Pulsar36, firstly I never really had to learn Italian since we spoke it at home, so you're probably better off taking advice from someone who has learned the language intentionally. But imo the best way to learn about a language or a culture would be to immerse yourself in it as much as possible in a natural setting, especially if you find going to formal classes boring.
Spending time in Italy would be your best bet in this regard, but since you don't have time or money that may not be an option. If you live in New York, you could be in luck anyway though, since there are literally millions of Italians and there descendants there (but they've been there for a long time now so i'm not sure how many of them still speak any Italian). there must still be places around NYC were it is spoken fairly widely and you could maybe get some practice there. btw is it true that Chinatown has practically swallowed Little Italy alive?
it's not the hardest language anyway, and learning to pronounce things, and make some sentences is probably easier than it would be for someone learning English. plus they use the same letters, similar grammar and due to the French/Latin origin of many English words sometimes even similar expressions. I guess the main reason it isn't taught extensively in schools is that it isn't really considered an important world language like some of the other ones, but it isn't inferiority or that it's considered too difficult or anything like that.
Learning it while watching soccer or doing something else you're interested in, is also good. like if you can get Italian commentary or something, so you can be exposed to the language without getting bored if you don't understand much when starting out.
also knowing Spanish will definitely help you out a lot. a lot of phrases are very similar, and some words are exactly the same so you have a head start.
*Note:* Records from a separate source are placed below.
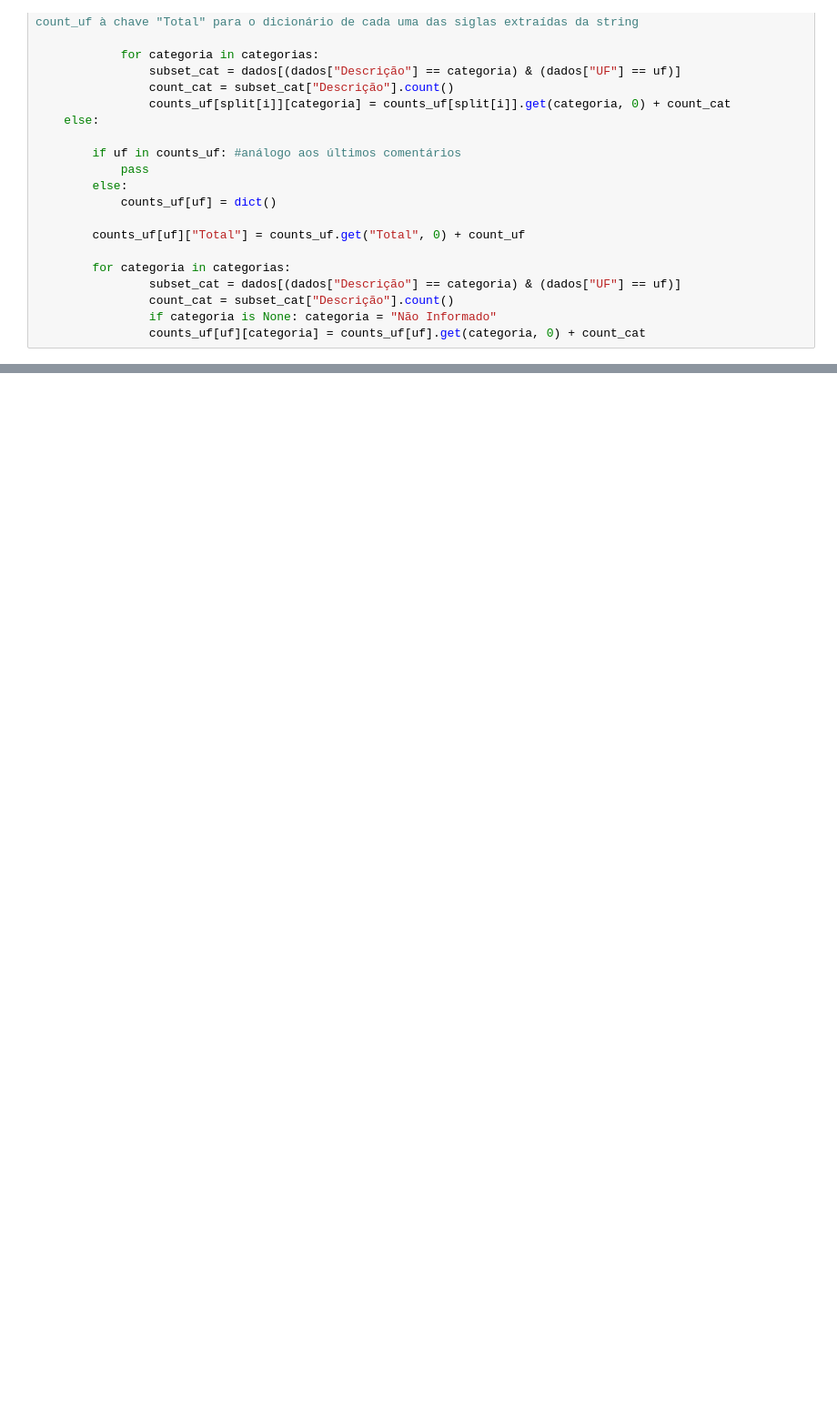
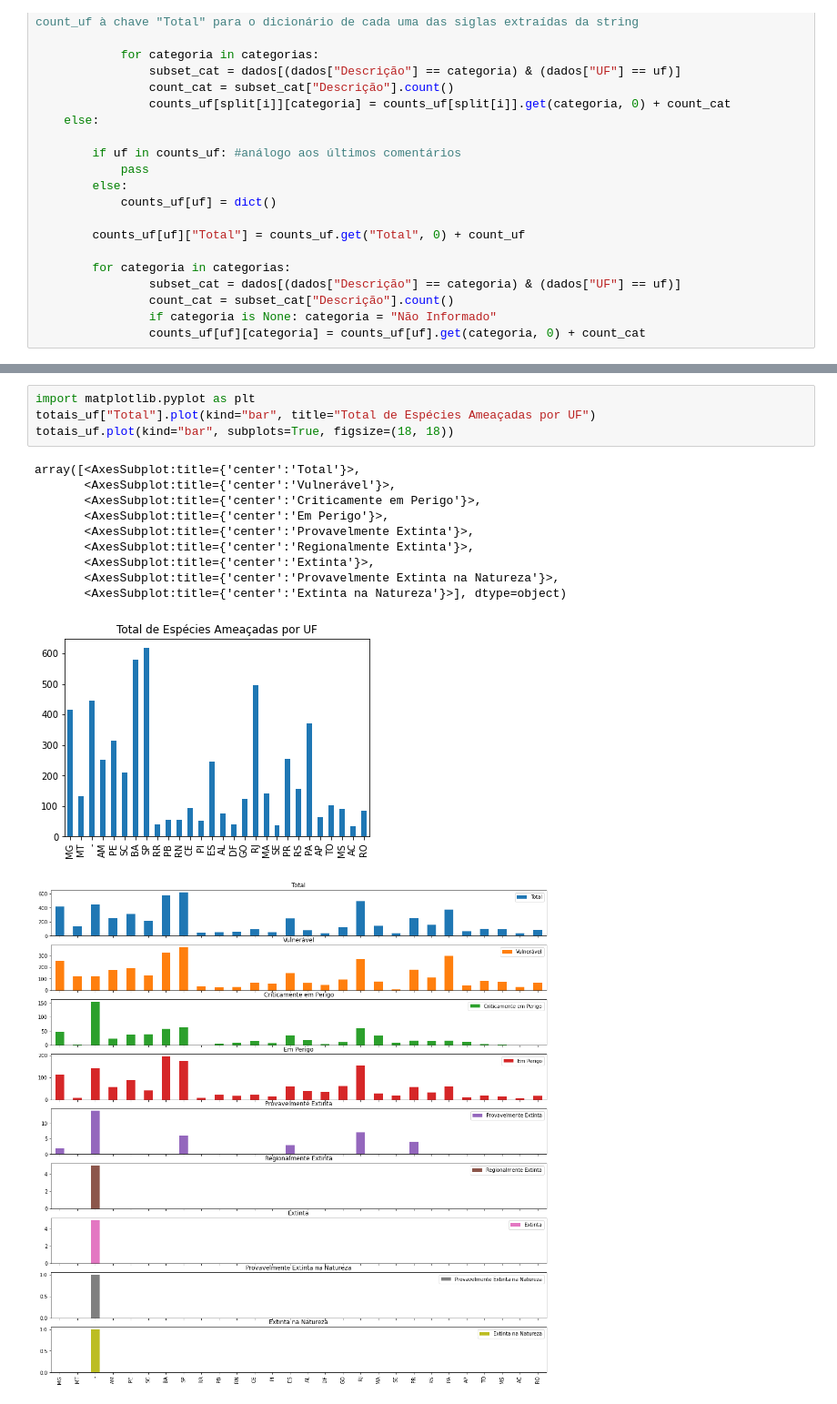
Before and after one commit to fesmazz/Projetos, a Jupyter notebook: Fauna/fauna.ipynb, the cells around one changed output, grey strips where cells are left out. Shown: that part at 91% size. Drawn from its saved outputs; the diff is of its cells as text; blank space fills up the shorter version.

```diff
--- a/Fauna/fauna.ipynb
+++ b/Fauna/fauna.ipynb
@@ -705,0 +742,16 @@ display(totais_uf)
+# %%
+import matplotlib.pyplot as plt
+totais_uf["Total"].plot(kind="bar", title="Total de Espécies Ameaçadas por UF")
+totais_uf.plot(kind="bar", subplots=True, figsize=(18, 18))
+# %% [output]
+array([<AxesSubplot:title={'center':'Total'}>,
+       <AxesSubplot:title={'center':'Vulnerável'}>,
+       <AxesSubplot:title={'center':'Criticamente em Perigo'}>,
+       <AxesSubplot:title={'center':'Em Perigo'}>,
+       <AxesSubplot:title={'center':'Provavelmente Extinta'}>,
+       <AxesSubplot:title={'center':'Regionalmente Extinta'}>,
+       <AxesSubplot:title={'center':'Extinta'}>,
+       <AxesSubplot:title={'center':'Provavelmente Extinta na Natureza'}>,
+       <AxesSubplot:title={'center':'Extinta na Natureza'}>], dtype=object)
+[figure, added]
+[figure, added]
```
Also changed, not shown: parts of 11 cells of this notebook.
Italians who haven't learned any Spanish can still understand a fair bit of spoken and written Spanish, and vice-versa. Certainly from hearing a lot of interviews with Spanish speaking South American players in Serie A it sounds like they learn Italian pretty quickly and lose their accents more readily than players from other backgrounds.
what an essay